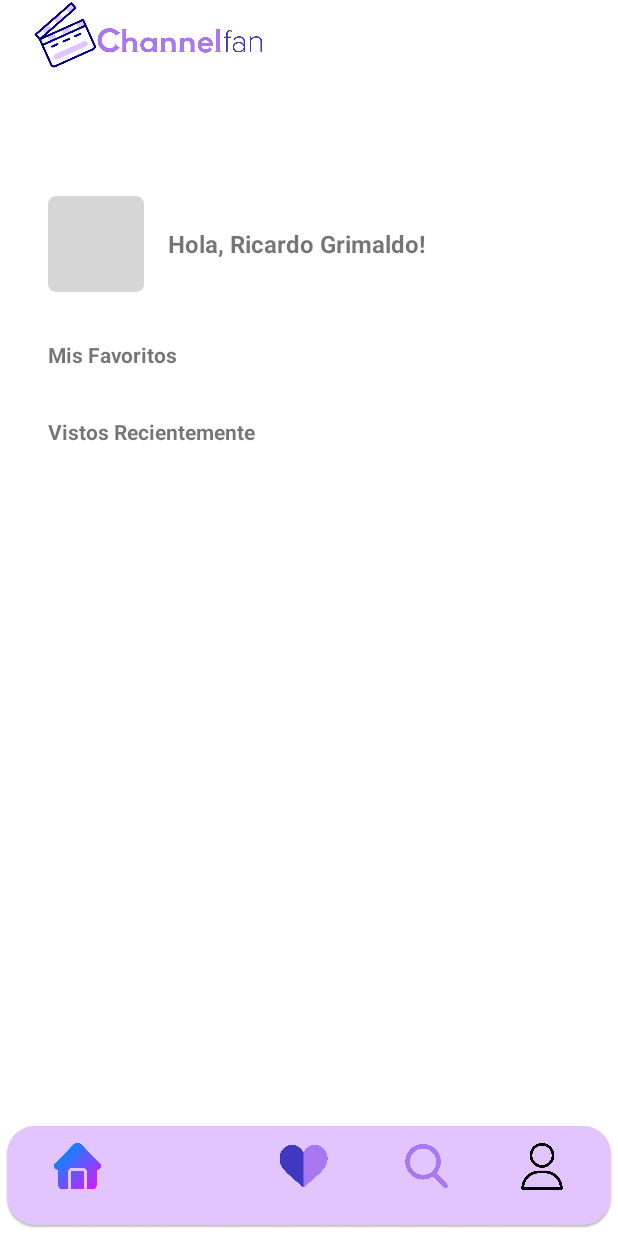
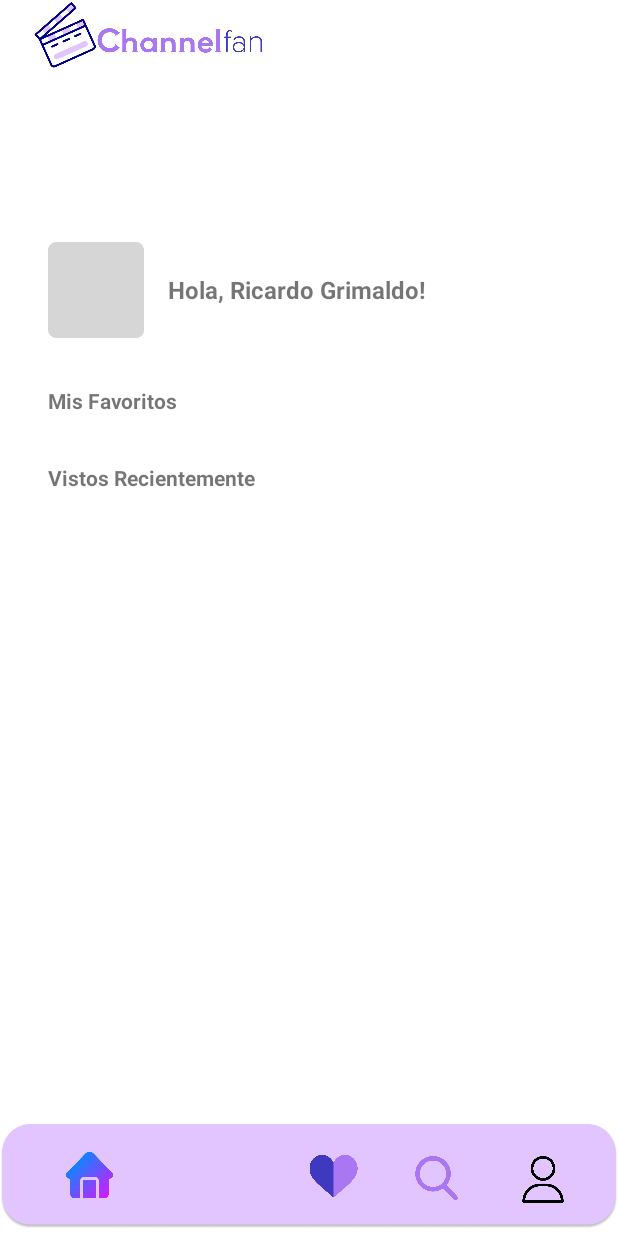
Before and after one commit to rickylolo/ChannelFan-Android, an Android app: the layout activity_favorites.xml on its own in the app's theme, with its tools: preview values and no code run, on a phone screen of 412 x 824 dp. Run offline under Robolectric (Android 15) with nearby library versions, the phone set to English and light mode, and no system bars.

Commit message:
recycler y busqueda

```diff
--- a/app/build.gradle
+++ b/app/build.gradle
@@ -32,6 +32,10 @@ android {
     buildFeatures {
         viewBinding true
     }
+
+    viewBinding{
+        enabled = true
+    }
 }
 
 dependencies {
@@ -44,6 +48,8 @@ dependencies {
     implementation 'androidx.recyclerview:recyclerview:1.3.0'
     implementation 'androidx.navigation:navigation-fragment-ktx:2.3.5'
     implementation 'androidx.navigation:navigation-ui-ktx:2.3.5'
+    implementation 'com.github.bumptech.glide:glide:4.15.1'
+
     testImplementation 'junit:junit:4.13.2'
     androidTestImplementation 'androidx.test.ext:junit:1.1.3'
     androidTestImplementation 'androidx.test.espresso:espresso-core:3.4.0'
--- a/app/src/main/AndroidManifest.xml
+++ b/app/src/main/AndroidManifest.xml
@@ -1,7 +1,7 @@
 <?xml version="1.0" encoding="utf-8"?>
 <manifest xmlns:android="http://schemas.android.com/apk/res/android"
     package="com.example.channelfan">
-
+    <uses-permission android:name="android.permission.INTERNET"/>
     <application
         android:allowBackup="true"
         android:icon="@mipmap/channelfanlogo"
--- a/app/src/main/java/com/example/channelfan/Films.kt
+++ b/app/src/main/java/com/example/channelfan/Films.kt
@@ -1,3 +1,3 @@
 package com.example.channelfan
 
-data class Films (val nombreFilm:String, val descripcion:String,val photo:String)
+data class  Films (val nombreFilm:String, val descripcion:String,val photo:String)
--- a/app/src/main/java/com/example/channelfan/Home.kt
+++ b/app/src/main/java/com/example/channelfan/Home.kt
@@ -6,13 +6,13 @@ import android.os.Bundle
 import android.view.View
 import android.widget.Button
 import android.widget.ImageView
+import androidx.recyclerview.widget.DividerItemDecoration
 import androidx.recyclerview.widget.GridLayoutManager
 import androidx.recyclerview.widget.LinearLayoutManager
 import androidx.recyclerview.widget.RecyclerView
 import com.example.channelfan.adapter.FilmsAdapter
 
 class Home : AppCompatActivity() {
-
     override fun onCreate(savedInstanceState: Bundle?) {
         super.onCreate(savedInstanceState)
         setContentView(R.layout.activity_home)
@@ -47,9 +47,10 @@ class Home : AppCompatActivity() {
         })
     }
 
-    fun initRecyclerView(){
+    private fun initRecyclerView(){
         val recyclerView = findViewById<RecyclerView>(R.id.recyclerFilms)
         recyclerView.layoutManager = GridLayoutManager(this, 2)
         recyclerView.adapter = FilmsAdapter(FilmsProvider.filmsList)
+
     }
 }
--- a/app/src/main/java/com/example/channelfan/adapter/FilmsAdapter.kt
+++ b/app/src/main/java/com/example/channelfan/adapter/FilmsAdapter.kt
@@ -7,6 +7,7 @@ import com.example.channelfan.Films
 import com.example.channelfan.R
 
 class FilmsAdapter(private val FilmList:List<Films>): RecyclerView.Adapter<FilmsViewHolder>() {
+
     override fun onCreateViewHolder(parent: ViewGroup, viewType: Int): FilmsViewHolder {
         val layoutInflater = LayoutInflater.from(parent.context)
         return FilmsViewHolder(layoutInflater.inflate(R.layout.item_film, parent, false))
--- a/app/src/main/java/com/example/channelfan/adapter/FilmsViewHolder.kt
+++ b/app/src/main/java/com/example/channelfan/adapter/FilmsViewHolder.kt
@@ -4,6 +4,7 @@ import android.view.View
 import android.widget.ImageView
 import android.widget.TextView
 import androidx.recyclerview.widget.RecyclerView
+import com.bumptech.glide.Glide
 import com.example.channelfan.Films
 import com.example.channelfan.R
 
@@ -17,6 +18,6 @@ class FilmsViewHolder(view: View): RecyclerView.ViewHolder(view) {
     fun render(filmsModel : Films){
         filmName.text = filmsModel.nombreFilm
         filmDescription.text = filmsModel.descripcion
-
+        Glide.with(filmPhoto.context).load(filmsModel.photo).into(filmPhoto)
     }
 }
--- a/app/src/main/res/layout/activity_favorites.xml
+++ b/app/src/main/res/layout/activity_favorites.xml
@@ -19,23 +19,23 @@
 
     <LinearLayout
         android:id="@+id/linearLayout"
-        android:layout_width="match_parent"
-        android:layout_height="600dp"
+        android:layout_width="351dp"
+        android:layout_height="537dp"
         android:layout_marginStart="32dp"
         android:layout_marginTop="64dp"
         android:layout_marginEnd="32dp"
         android:orientation="vertical"
+        app:layout_constraintBottom_toTopOf="@id/imageView7"
         app:layout_constraintEnd_toEndOf="parent"
         app:layout_constraintHorizontal_bias="0.0"
         app:layout_constraintStart_toStartOf="parent"
-        app:layout_constraintBottom_toTopOf="@id/imageView7"
         app:layout_constraintTop_toBottomOf="@id/imageView5">
 
         <LinearLayout
             android:layout_width="match_parent"
             android:layout_height="wrap_content"
-            android:orientation="horizontal"
-            android:gravity="center_vertical">
+            android:gravity="center_vertical"
+            android:orientation="horizontal">
 
             <ImageView
                 android:id="@+id/imageView9"
@@ -57,13 +57,13 @@
 
         <TextView
             android:id="@+id/textView_MisFavoritos"
+            android:layout_width="match_parent"
+            android:layout_height="wrap_content"
+            android:layout_marginTop="32dp"
+            android:gravity="start"
             android:text="Mis Favoritos"
-            android:layout_marginTop="32dp"
             android:textSize="14sp"
-            android:textStyle="bold"
-            android:gravity="start"
-            android:layout_width="match_parent"
-            android:layout_height="wrap_content" />
+            android:textStyle="bold" />
 
         <androidx.recyclerview.widget.RecyclerView
             android:id="@+id/recyclerFilmsFavs"
@@ -72,18 +72,20 @@
 
         <TextView
             android:id="@+id/textView_VistosRecientemente"
+            android:layout_width="match_parent"
+            android:layout_height="wrap_content"
+            android:layout_marginTop="32dp"
+            android:gravity="start"
             android:text="Vistos Recientemente"
-            android:layout_marginTop="32dp"
             android:textSize="14sp"
-            android:textStyle="bold"
-            android:gravity="start"
-            android:layout_width="match_parent"
-            android:layout_height="wrap_content" />
+            android:textStyle="bold" />
 
         <androidx.recyclerview.widget.RecyclerView
             android:id="@+id/recyclerFilms"
             android:layout_width="match_parent"
-            android:layout_height="wrap_content" />
+            android:layout_height="wrap_content" >
+
+        </androidx.recyclerview.widget.RecyclerView>
 
 
     </LinearLayout>
@@ -91,56 +93,54 @@
 
     <ImageView
         android:id="@+id/imageView7"
-        android:layout_width="405dp"
-        android:layout_height="78dp"
+        android:layout_width="412dp"
+        android:layout_height="79dp"
         app:layout_constraintBottom_toBottomOf="parent"
         app:layout_constraintEnd_toEndOf="parent"
         app:layout_constraintStart_toStartOf="parent"
         app:srcCompat="@drawable/rectangulo" />
 
+    <ImageView
+        android:id="@+id/btn_inicio"
+        android:layout_width="47dp"
+        android:layout_height="33dp"
+        android:layout_marginStart="36dp"
+        app:layout_constraintBottom_toBottomOf="@+id/btn_corazon"
+        app:layout_constraintStart_toStartOf="parent"
+        app:layout_constraintTop_toTopOf="@+id/btn_corazon"
+        app:layout_constraintVertical_bias="1.0"
+        app:srcCompat="@drawable/hogar" />
+
+    <ImageView
+        android:id="@+id/btn_search"
+        android:layout_width="38dp"
+        android:layout_height="29dp"
+        android:layout_marginBottom="24dp"
+        app:layout_constraintBottom_toBottomOf="parent"
+        app:layout_constraintEnd_toStartOf="@+id/btn_perfil"
+        app:layout_constraintStart_toEndOf="@+id/btn_corazon"
+        app:srcCompat="@drawable/search" />
+
+    <ImageView
+        android:id="@+id/btn_corazon"
+        android:layout_width="38dp"
+        android:layout_height="32dp"
+        android:layout_marginStart="120dp"
+        app:layout_constraintBottom_toBottomOf="@+id/btn_search"
+        app:layout_constraintStart_toEndOf="@+id/btn_inicio"
+        app:layout_constraintTop_toTopOf="@+id/btn_search"
+        app:layout_constraintVertical_bias="1.0"
+        app:srcCompat="@drawable/megusta" />
 
     <ImageView
         android:id="@+id/btn_perfil"
         android:layout_width="44dp"
         android:layout_height="31dp"
-        app:layout_constraintBottom_toBottomOf="parent"
-        app:layout_constraintEnd_toEndOf="@+id/imageView7"
-        app:layout_constraintHorizontal_bias="0.582"
-        app:layout_constraintStart_toEndOf="@+id/btn_search"
-        app:layout_constraintTop_toBottomOf="@+id/linearLayout"
-        app:layout_constraintVertical_bias="0.5"
+        android:layout_marginEnd="28dp"
+        app:layout_constraintBottom_toBottomOf="@+id/btn_search"
+        app:layout_constraintEnd_toEndOf="parent"
+        app:layout_constraintTop_toTopOf="@+id/btn_search"
+        app:layout_constraintVertical_bias="0.0"
         app:srcCompat="@drawable/usuario" />
 
-    <ImageView
-        android:id="@+id/btn_inicio"
-        android:layout_width="47dp"
-        android:layout_height="33dp"
-        android:layout_marginStart="28dp"
-        app:layout_constraintBottom_toBottomOf="@+id/imageView7"
-        app:layout_constraintStart_toStartOf="parent"
-        app:layout_constraintTop_toBottomOf="@+id/linearLayout"
-        app:layout_constraintVertical_bias="0.5"
-        app:srcCompat="@drawable/hogar" />
-
-    <ImageView
-        android:id="@+id/btn_corazon"
-        android:layout_width="38dp"
-        android:layout_height="32dp"
-        android:layout_marginStart="108dp"
-        app:layout_constraintBottom_toBottomOf="@+id/imageView7"
-        app:layout_constraintStart_toEndOf="@+id/btn_inicio"
-        app:layout_constraintTop_toBottomOf="@+id/linearLayout"
-        app:layout_constraintVertical_bias="0.5"
-        app:srcCompat="@drawable/megusta" />
-
-    <ImageView
-        android:id="@+id/btn_search"
-        android:layout_width="38dp"
-        android:layout_height="29dp"
-        android:layout_marginStart="44dp"
-        app:layout_constraintBottom_toBottomOf="@+id/imageView7"
-        app:layout_constraintStart_toEndOf="@+id/btn_corazon"
-        app:layout_constraintTop_toBottomOf="@+id/linearLayout"
-        app:layout_constraintVertical_bias="0.5"
-        app:srcCompat="@drawable/search" />
 </androidx.constraintlayout.widget.ConstraintLayout>
```
Also changed, not shown: app/src/main/res/layout/activity_home.xml (+36 -47 lines), app/src/main/res/layout/activity_main.xml (+11 -9 lines), app/src/main/res/layout/activity_profile.xml (+87 -85 lines), app/src/main/res/layout/activity_search.xml (+108 -1 lines), app/src/main/res/layout/item_film.xml (+28 -11 lines), app/src/main/res/layout/view_review.xml (+17 -20 lines), app/src/main/res/drawable-hdpi/logo.png (added), 1 other file.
········
Work to complete: Whenever the string "photo" appears on a line of the material, that line counts; report the count and nothing else.

Task result: 3